While shooting a person, the camera was over brightening the background and artificially lightening the skin tone and smoothening the skin. This made the photos look artificial and as if somebody had done a lot of editing on them.
Unless you are into black-and-white photography there is not much use of the monochrome camera.
Clicking close up shots with the device was also a nightmare because it was not able to focus on the object at all. Details were lost in such shots and the images had a lot of blur making them unusable. The 10x zoom mode also did not capture any details, with the images coming out too blurry.
The wide angle camera was also not a stunner, with the image colours coming out oversaturated and there being a lot of blur and grain in the photos.
The Pro mode, which comes with customisations from Hasselblad, also was not up to the point. Leaving a lot to be desired. The images clicked were similar to the images clicked in the normal mode, and the custom controls were also not of much use.
Coming to the low light performance of the device, the images clicked came out grainy and blurred. These also featured oversaturated colours and artificial brightening of the subjects I was trying to shoot. The Nightscape mode did help with lowering the image grain but the results were almost similar.
Daylight selfies were decent, but the device’s algorithm was artificially brightening the image and smoothening the subject, making it as if the images were being clicked with the beauty mode turned on, even when it was turned down to zero. The colours were oversaturated just like the primary camera. Low light selfies were no better with the addition of grain to the images.
Overall, I personally think that the Hasselblad partnership has brought nothing special to the table in terms of camera performance, and that OnePlus could do all of this on its own also. However, take note that the company could improve all of this with OTA updates. But as of now, the camera performance is not impressive and if this is the reason you were looking to buy the OnePlus 9, I would recommend that you look at other competitors in the same price range.
OnePlus 9 review: Battery
OnePlus 9 also features a 4,500mAh battery, similar to its predecessor, with support for 65W Warp charging technology. Battery life was pretty good, with the phone easily managing to last me around a day and a half on a single charge cycle with moderate use, which included a bit of gaming, browsing social media apps, receiving calls, sending text messages, watching a few shows and more. While with heavy usage, which included extended heavy gaming, watching a few Netflix movies and more, the device managed to last me for around 12 hours on a single charge.

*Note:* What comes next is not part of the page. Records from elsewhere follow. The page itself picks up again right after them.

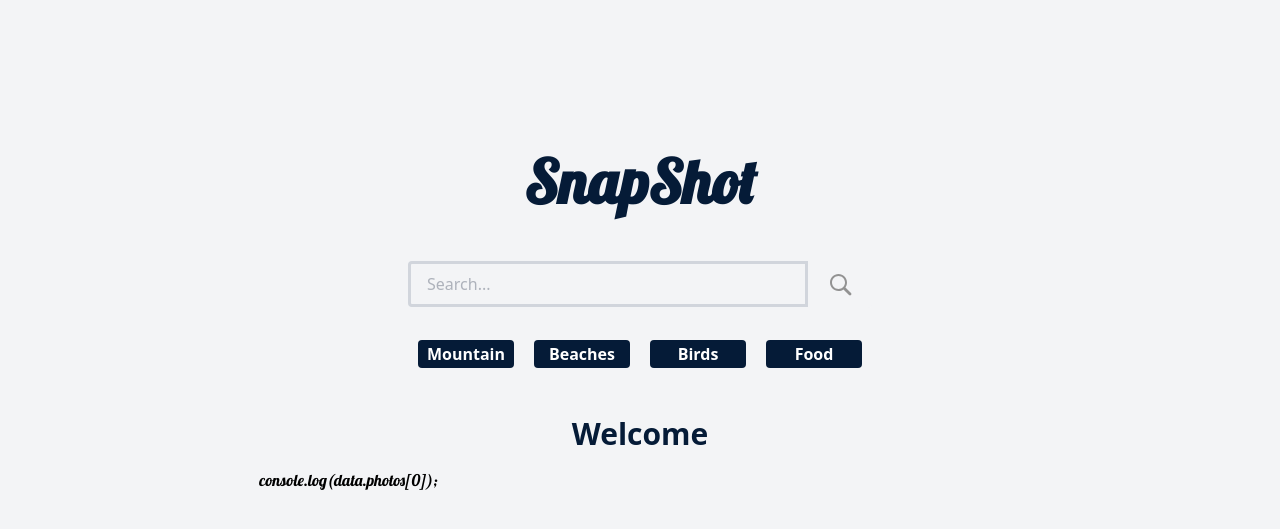
Repository: Alzate1075/P2-GaleriaFotos
Page: /
An editor plug-in stored every save of this project. The page is shown before and after the next save, followed by the edit.
The browser window is 1280 px wide. The pictures show the whole page.
The page's requests for data from a server got no answer. The project was rebuilt for these pictures with package versions that can differ from the ones it lists, and the page was loaded fresh each time. No one was signed in, and anything a server would have sent is missing. Also part of the build but not shown: vite.config.js.

Above is the page before, as saved 2025-07-04 14:11:01.

After the next save:
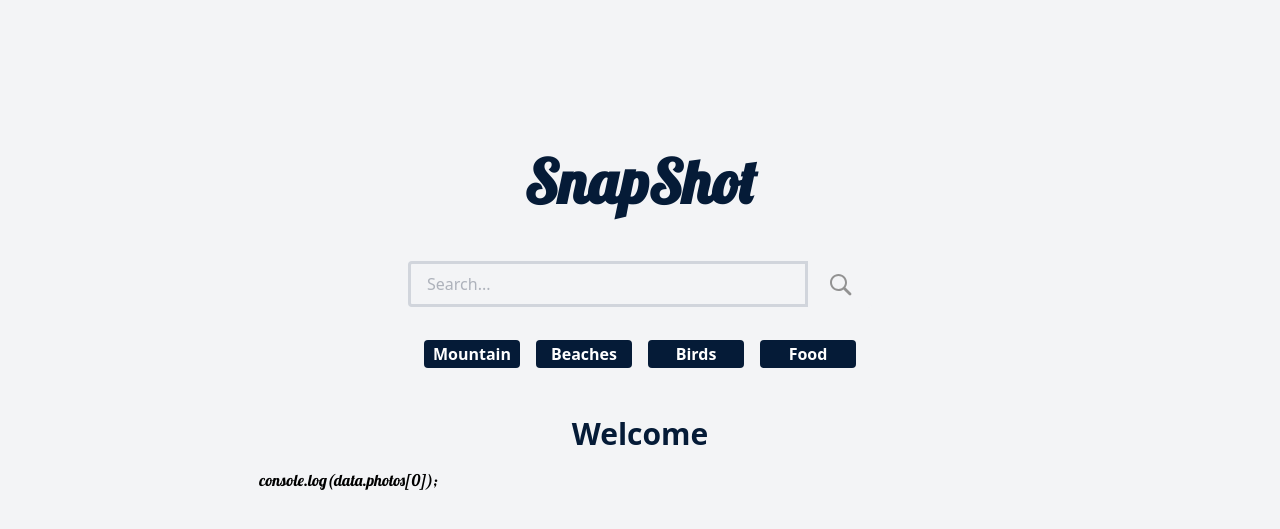
Saved 19 s later.
--- a/src/components/Categorias.jsx
+++ b/src/components/Categorias.jsx
@@ -2,7 +2,7 @@
 
 export default function Categorias({ setTitulo }) {
   return (
-    <div className="md:flex grid grid-cols-1 md:items-center md:justify-center gap-5 mt-8">
+    <div className="md:flex grid grid-cols-1 md:items-center md:justify-center gap-4 mt-8">
       <button
         onClick={() => setTitulo("Mountain Pictures")}
         className="cursor-pointer md:w-24 md:h-7 flex items-center justify-center font-sans font-semibold bg-[#051b37] text-white rounded "

After the save that followed:
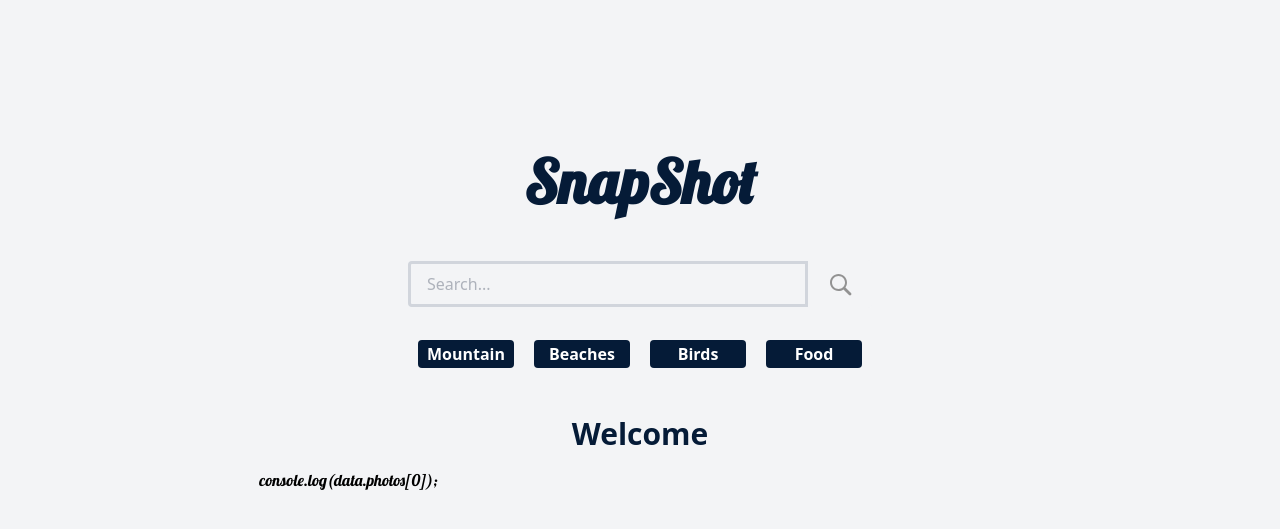
Saved 19 s later.
--- a/src/components/Categorias.jsx
+++ b/src/components/Categorias.jsx
@@ -2,7 +2,7 @@
 
 export default function Categorias({ setTitulo }) {
   return (
-    <div className="md:flex grid grid-cols-1 md:items-center md:justify-center gap-4 mt-8">
+    <div className="md:flex grid grid-cols-1 md:items-center md:justify-center gat-3 md:gap-5 mt-8">
       <button
         onClick={() => setTitulo("Mountain Pictures")}
         className="cursor-pointer md:w-24 md:h-7 flex items-center justify-center font-sans font-semibold bg-[#051b37] text-white rounded "
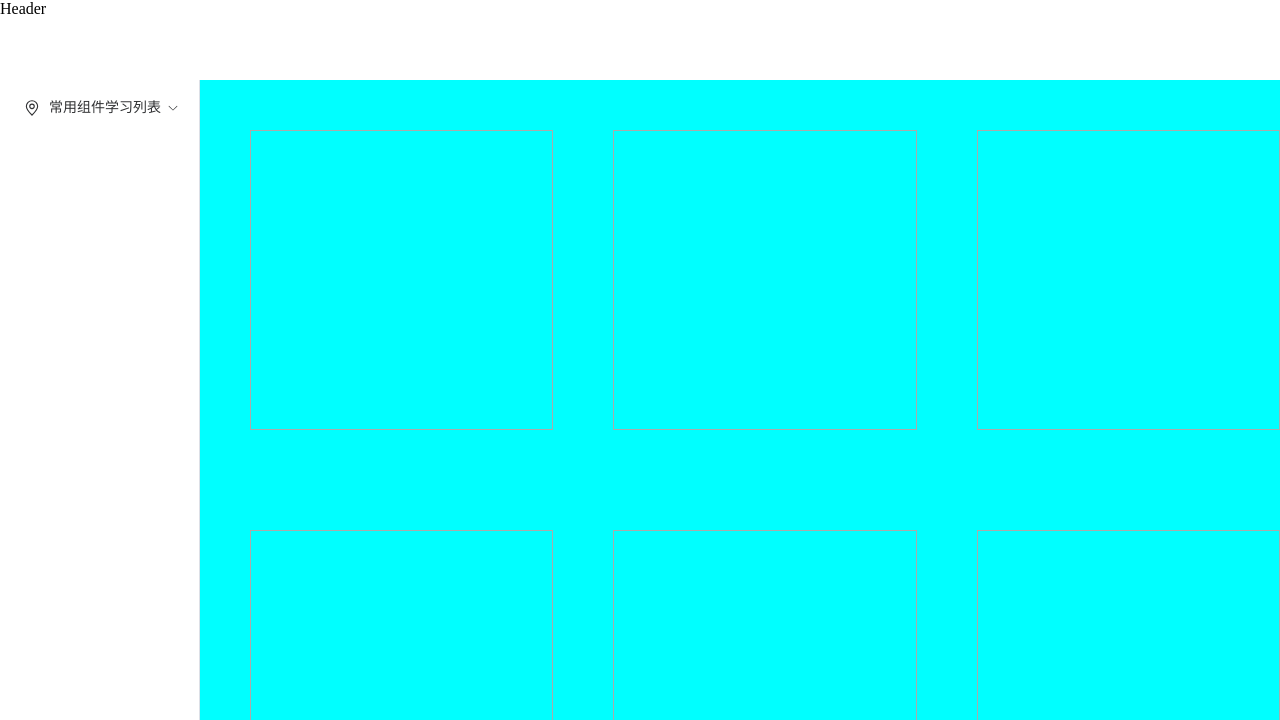
Repository: 553559555/vue3-project
Page: /#/index (app in vue3-app/)
The author's editor kept a copy of each file at every save. The page is drawn from the files as they stood at one save, then again after the next save.
The browser window is 1280 px wide. The pictures show the whole page.
An inner scrolling area shows only its first screen. The project was rebuilt for these pictures with package versions that can differ from the ones it lists, and the page was loaded fresh each time. Also part of the build but not shown: vue3-app/vite.config.ts.

Above is the page before, as saved 2025-03-24 10:59:00.

### vue3-app/src/main.ts
import { createApp } from 'vue'
import ElementPlus from 'element-plus'
import 'element-plus/dist/index.css'
import router from './router'
import pinia from './stores'
import './style.css'
import App from './App.vue'

const app = createApp(App)
app.use(ElementPlus)
app.use(router)
app.use(pinia)

app.mount('#app')

### vue3-app/src/router/index.ts
import { createRouter, createWebHashHistory, createWebHistory } from 'vue-router'
import type { RouteRecordRaw } from 'vue-router'

const routes: Array<RouteRecordRaw> = [
  {
    path: '/',
    name: 'Login',
    component: () => import('../views/login.vue')
  },
  {
    path: '/index',
    name: 'index',
    component: () => import('../views/index.vue'),
    children: [
      {
        path: '',
        name: 'Home',
        component: () => import('../views/Home.vue')
      },
      {
        path: '/about',
        name: 'About',
        component: () => import('../views/About.vue')
      }
    ]
  }

]

const router = createRouter({
  history: createWebHashHistory(),
  routes
})

export default router

### vue3-app/src/stores/index.ts
import { createPinia } from 'pinia'

const pinia = createPinia()

export default pinia

### vue3-app/src/style.css
/* CSS 重置 */
* {
  margin: 0;
  padding: 0;
  box-sizing: border-box;
}

### vue3-app/src/App.vue
<script setup lang="ts">
import { RouterView } from 'vue-router'
</script>

<template>
    <router-view />
</template>

### vue3-app/src/views/index.vue
<template>
    <div>
        <el-header>Header</el-header>
        <el-container>
            <el-aside width="200px">
                <home-left />
            </el-aside>
            <el-main>
                <router-view>
                </router-view>
            </el-main>
        </el-container>
    </div>
</template>

<script setup>

import { RouterView } from 'vue-router'
import HomeLeft from './components/home-left.vue'

</script>



<style scoped lang="scss">
div {
    width: 100vw;
    height: 100vh;
    box-sizing: border-box;

    .el-header {
        height: 80px;
        padding: 0;
    }


    .el-container {
        height: calc(100vh - 80px);
    }

    .el-main {
        margin: 0px;
        padding: 0px;
        width: 100%;
        height: 100%;
    }
}
</style>

### vue3-app/src/views/Home.vue
<template>
  <div class="home-container">
    <el-row class="row">
      <el-col :span="7">
        <div class="grid-content ep-bg-purple-dark" />
      </el-col>
      <el-col :span="7">
        <div class="grid-content ep-bg-purple-dark" />
      </el-col>
      <el-col :span="7">
        <div class="grid-content ep-bg-purple-dark" />
      </el-col>
    </el-row>

    <el-row class="row">
      <el-col :span="7">
        <div class="grid-content ep-bg-purple-dark" />
      </el-col>
      <el-col :span="7">
        <div class="grid-content ep-bg-purple-dark" />
      </el-col>
      <el-col :span="7">
        <div class="grid-content ep-bg-purple-dark" />
      </el-col>
    </el-row>

  </div>
</template>

<script lang="ts" setup>

</script>

<style scoped lang="scss">
.home-container {
  width: 100%;
  height: 100%;
  background-color: aqua;
  box-sizing: border-box;

  .row {
    padding: 20px;
    height: 400px;
    flex-wrap: nowrap;
    box-sizing: border-box;

    .el-col {
      margin: 30px;
      border: solid 1px #aaa;
    }
  }
}
</style>

### vue3-app/src/views/components/home-left.vue
<template>
    <div class="home-left-container">
        <el-menu default-active="2" class="el-menu-vertical-demo" @open="handleOpen" @close="handleClose"
            @select="handleSelect">
            <el-sub-menu v-for="(items, index) in listData" :index="items.name" :key="index">
                <template #title>
                    <el-icon>
                        <location />
                    </el-icon>
                    <span>{{ items.name }}</span>
                </template>
                <el-menu-item v-for="(item, index) in items.children" :index="item.name" :key="index">
                    <el-icon>
                        <location />
                    </el-icon>
                    <span>{{ item.name }}</span>
                </el-menu-item>
            </el-sub-menu>
        </el-menu>
    </div>
</template>

<script setup>
import { Location } from "@element-plus/icons-vue";

import { reactive, ref } from "vue";
const listData = reactive([
    {
        name: "常用组件学习列表",
        children: [
            {
                name: 'button'
            },
            {
                name: 'input'
            }
        ],
    },
]);
const isCollapse = ref(true);
const handleOpen = (key, keyPath) => {
    console.log(key, keyPath);
};
const handleClose = (key, keyPath) => {
    console.log(key, keyPath);
};

const handleSelect = (key, keyPath) => {
    console.log(key, keyPath);
};
</script>

<style scoped lang="scss">
.home-left-container {
    height: 100%;
    width: 100%;
    background-color: #fff;

    .el-menu-vertical-demo:not(.el-menu--collapse) {
        width: 200px;
        min-height: 100%;
    }
}
</style>

Loaded but not shown: vue3-app/index.html (common file)

After the next save:
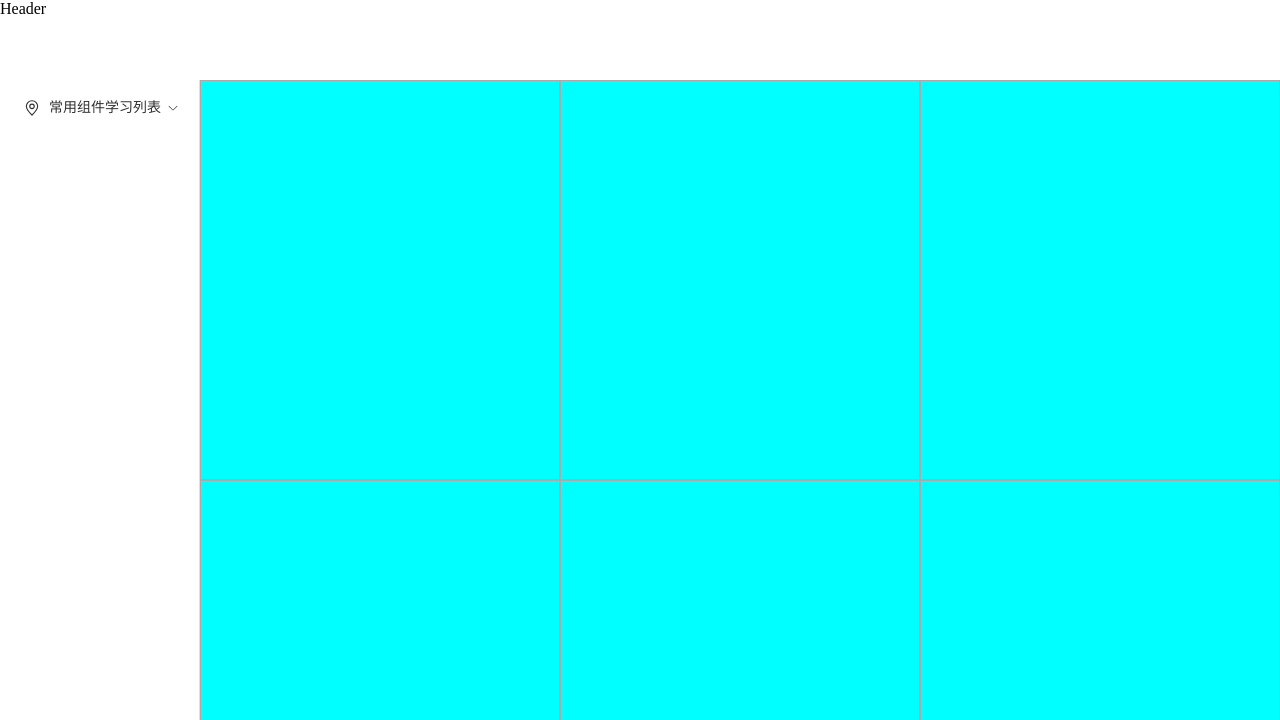
Saved 21 s later.
--- a/vue3-app/src/views/Home.vue
+++ b/vue3-app/src/views/Home.vue
@@ -1,25 +1,25 @@
 <template>
   <div class="home-container">
     <el-row class="row">
-      <el-col :span="7">
+      <el-col :span="8">
         <div class="grid-content ep-bg-purple-dark" />
       </el-col>
-      <el-col :span="7">
+      <el-col :span="8">
         <div class="grid-content ep-bg-purple-dark" />
       </el-col>
-      <el-col :span="7">
+      <el-col :span="8">
         <div class="grid-content ep-bg-purple-dark" />
       </el-col>
     </el-row>
 
     <el-row class="row">
-      <el-col :span="7">
+      <el-col :span="8">
         <div class="grid-content ep-bg-purple-dark" />
       </el-col>
-      <el-col :span="7">
+      <el-col :span="8">
         <div class="grid-content ep-bg-purple-dark" />
       </el-col>
-      <el-col :span="7">
+      <el-col :span="8">
         <div class="grid-content ep-bg-purple-dark" />
       </el-col>
     </el-row>
@@ -36,16 +36,11 @@
   width: 100%;
   height: 100%;
   background-color: aqua;
-  box-sizing: border-box;
 
   .row {
-    padding: 20px;
     height: 400px;
-    flex-wrap: nowrap;
-    box-sizing: border-box;
 
     .el-col {
-      margin: 30px;
       border: solid 1px #aaa;
     }
   }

Charging the device is not much of a headache, as it easily goes up from 0 percent to full capacity within around an hour of plugging the device in.
The phone still does not include wireless charging, which the Pro variant has been getting since last year. This has been another pain point of owning a whole wireless charging infrastructure at my home but unable to charge the device via it. Keep in mind not everyone will face such a problem as wireless charging is yet to go mainstream in the country.
OnePlus 9 review: Verdict
Overall, I did not like the OnePlus 9 a lot. It does come with its pros, which include a good display, great performance and more. But, the cons like the plastic build quality, the sub-par camera performance and more heavily overweigh the pros of the device. If you are looking to purchase this device, I would recommend that you look at other options like the Samsung Galaxy S20, Apple iPhone 11 and more.